Records from a dataset
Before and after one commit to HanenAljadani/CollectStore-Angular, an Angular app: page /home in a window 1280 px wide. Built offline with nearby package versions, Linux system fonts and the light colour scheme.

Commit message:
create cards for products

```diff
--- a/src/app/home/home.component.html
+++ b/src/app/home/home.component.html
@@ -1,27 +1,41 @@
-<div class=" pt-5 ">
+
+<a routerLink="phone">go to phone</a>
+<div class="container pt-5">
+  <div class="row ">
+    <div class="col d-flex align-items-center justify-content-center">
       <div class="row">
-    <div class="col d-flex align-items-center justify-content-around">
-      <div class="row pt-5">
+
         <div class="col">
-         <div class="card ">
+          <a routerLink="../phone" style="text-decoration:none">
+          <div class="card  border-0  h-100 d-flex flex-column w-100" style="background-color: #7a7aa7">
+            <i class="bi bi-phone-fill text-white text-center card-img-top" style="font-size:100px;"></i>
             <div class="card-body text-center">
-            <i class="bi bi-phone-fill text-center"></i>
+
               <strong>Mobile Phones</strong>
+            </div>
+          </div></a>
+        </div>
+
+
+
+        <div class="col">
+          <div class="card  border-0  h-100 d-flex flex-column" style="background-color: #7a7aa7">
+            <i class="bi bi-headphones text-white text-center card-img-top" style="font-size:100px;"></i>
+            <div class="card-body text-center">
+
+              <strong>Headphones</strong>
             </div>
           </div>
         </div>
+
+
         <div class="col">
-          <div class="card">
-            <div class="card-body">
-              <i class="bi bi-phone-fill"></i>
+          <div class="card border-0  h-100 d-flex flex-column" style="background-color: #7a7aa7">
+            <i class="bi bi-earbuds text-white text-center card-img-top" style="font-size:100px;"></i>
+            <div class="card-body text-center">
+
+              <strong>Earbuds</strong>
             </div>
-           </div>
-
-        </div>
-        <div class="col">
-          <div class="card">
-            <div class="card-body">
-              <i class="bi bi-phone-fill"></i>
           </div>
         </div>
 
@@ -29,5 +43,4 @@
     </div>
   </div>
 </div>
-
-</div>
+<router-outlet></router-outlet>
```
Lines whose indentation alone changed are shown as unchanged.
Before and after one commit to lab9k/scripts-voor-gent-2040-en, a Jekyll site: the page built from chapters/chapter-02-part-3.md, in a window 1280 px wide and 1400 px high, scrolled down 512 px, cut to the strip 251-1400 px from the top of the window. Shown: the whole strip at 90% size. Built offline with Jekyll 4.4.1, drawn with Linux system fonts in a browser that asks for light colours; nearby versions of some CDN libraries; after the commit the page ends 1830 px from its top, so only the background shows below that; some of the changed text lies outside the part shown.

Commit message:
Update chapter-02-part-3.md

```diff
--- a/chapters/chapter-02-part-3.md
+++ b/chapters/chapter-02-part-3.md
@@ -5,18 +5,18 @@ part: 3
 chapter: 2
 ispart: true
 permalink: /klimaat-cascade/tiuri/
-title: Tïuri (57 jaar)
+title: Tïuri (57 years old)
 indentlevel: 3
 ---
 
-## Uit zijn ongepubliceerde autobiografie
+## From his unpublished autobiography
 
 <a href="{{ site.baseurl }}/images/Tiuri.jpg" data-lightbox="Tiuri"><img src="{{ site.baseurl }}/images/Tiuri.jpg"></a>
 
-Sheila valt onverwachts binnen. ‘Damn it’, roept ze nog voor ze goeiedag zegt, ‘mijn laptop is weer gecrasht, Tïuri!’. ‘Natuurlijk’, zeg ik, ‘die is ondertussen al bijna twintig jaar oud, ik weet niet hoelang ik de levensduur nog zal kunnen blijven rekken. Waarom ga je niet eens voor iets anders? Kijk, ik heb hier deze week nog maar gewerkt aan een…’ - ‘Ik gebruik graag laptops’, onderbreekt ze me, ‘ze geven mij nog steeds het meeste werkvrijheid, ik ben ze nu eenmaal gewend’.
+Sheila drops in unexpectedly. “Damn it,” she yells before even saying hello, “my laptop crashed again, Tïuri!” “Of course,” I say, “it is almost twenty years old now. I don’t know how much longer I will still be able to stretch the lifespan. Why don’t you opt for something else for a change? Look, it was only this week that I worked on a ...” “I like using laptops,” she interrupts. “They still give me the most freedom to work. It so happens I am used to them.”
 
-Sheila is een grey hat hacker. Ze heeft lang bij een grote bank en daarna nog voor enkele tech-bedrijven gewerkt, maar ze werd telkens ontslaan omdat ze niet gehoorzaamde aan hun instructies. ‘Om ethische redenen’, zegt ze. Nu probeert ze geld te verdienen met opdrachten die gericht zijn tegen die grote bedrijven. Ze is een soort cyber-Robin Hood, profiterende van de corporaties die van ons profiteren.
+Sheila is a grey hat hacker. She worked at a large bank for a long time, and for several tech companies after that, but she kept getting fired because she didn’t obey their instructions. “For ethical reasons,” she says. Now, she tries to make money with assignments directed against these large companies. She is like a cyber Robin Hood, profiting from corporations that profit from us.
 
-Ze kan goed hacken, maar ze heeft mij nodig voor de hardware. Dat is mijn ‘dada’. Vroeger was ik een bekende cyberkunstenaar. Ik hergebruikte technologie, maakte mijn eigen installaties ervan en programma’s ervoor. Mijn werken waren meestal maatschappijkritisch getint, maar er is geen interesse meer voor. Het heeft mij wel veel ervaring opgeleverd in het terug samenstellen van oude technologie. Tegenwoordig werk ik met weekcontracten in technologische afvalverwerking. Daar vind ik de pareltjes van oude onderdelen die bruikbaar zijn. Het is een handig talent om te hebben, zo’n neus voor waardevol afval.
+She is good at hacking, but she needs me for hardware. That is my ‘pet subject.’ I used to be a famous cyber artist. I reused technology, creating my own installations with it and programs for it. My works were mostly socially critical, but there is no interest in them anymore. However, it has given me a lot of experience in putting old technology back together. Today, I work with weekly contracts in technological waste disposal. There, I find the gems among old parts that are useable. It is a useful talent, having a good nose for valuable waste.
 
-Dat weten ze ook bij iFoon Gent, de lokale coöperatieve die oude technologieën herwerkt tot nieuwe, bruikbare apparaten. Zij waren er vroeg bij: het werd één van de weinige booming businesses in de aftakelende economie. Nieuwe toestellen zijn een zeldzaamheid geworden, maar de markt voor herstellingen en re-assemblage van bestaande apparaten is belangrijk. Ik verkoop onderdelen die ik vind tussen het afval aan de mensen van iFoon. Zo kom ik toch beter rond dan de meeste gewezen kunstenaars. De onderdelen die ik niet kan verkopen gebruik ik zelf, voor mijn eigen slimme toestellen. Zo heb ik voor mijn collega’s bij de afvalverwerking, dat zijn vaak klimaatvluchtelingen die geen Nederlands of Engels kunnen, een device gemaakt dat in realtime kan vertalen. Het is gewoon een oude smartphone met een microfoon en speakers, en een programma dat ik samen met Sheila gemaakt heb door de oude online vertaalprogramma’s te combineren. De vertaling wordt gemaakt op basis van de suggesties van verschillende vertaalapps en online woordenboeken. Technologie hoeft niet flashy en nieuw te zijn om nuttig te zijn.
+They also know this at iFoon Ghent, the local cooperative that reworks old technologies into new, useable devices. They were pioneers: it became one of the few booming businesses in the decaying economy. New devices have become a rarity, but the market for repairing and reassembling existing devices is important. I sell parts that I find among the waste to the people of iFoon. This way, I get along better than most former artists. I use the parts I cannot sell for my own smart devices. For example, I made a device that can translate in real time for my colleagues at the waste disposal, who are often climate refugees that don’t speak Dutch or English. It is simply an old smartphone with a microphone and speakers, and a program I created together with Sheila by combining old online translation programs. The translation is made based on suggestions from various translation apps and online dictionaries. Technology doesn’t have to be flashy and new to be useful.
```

> **TASK OBJECTIVE**: Where a line above includes "fill", copy that line.

> **REPLY TO THE EXERCISE**:
+            <i class="bi bi-phone-fill text-white text-center card-img-top" style="font-size:100px;"></i>
-            <i class="bi bi-phone-fill text-center"></i>
-              <i class="bi bi-phone-fill"></i>
-              <i class="bi bi-phone-fill"></i>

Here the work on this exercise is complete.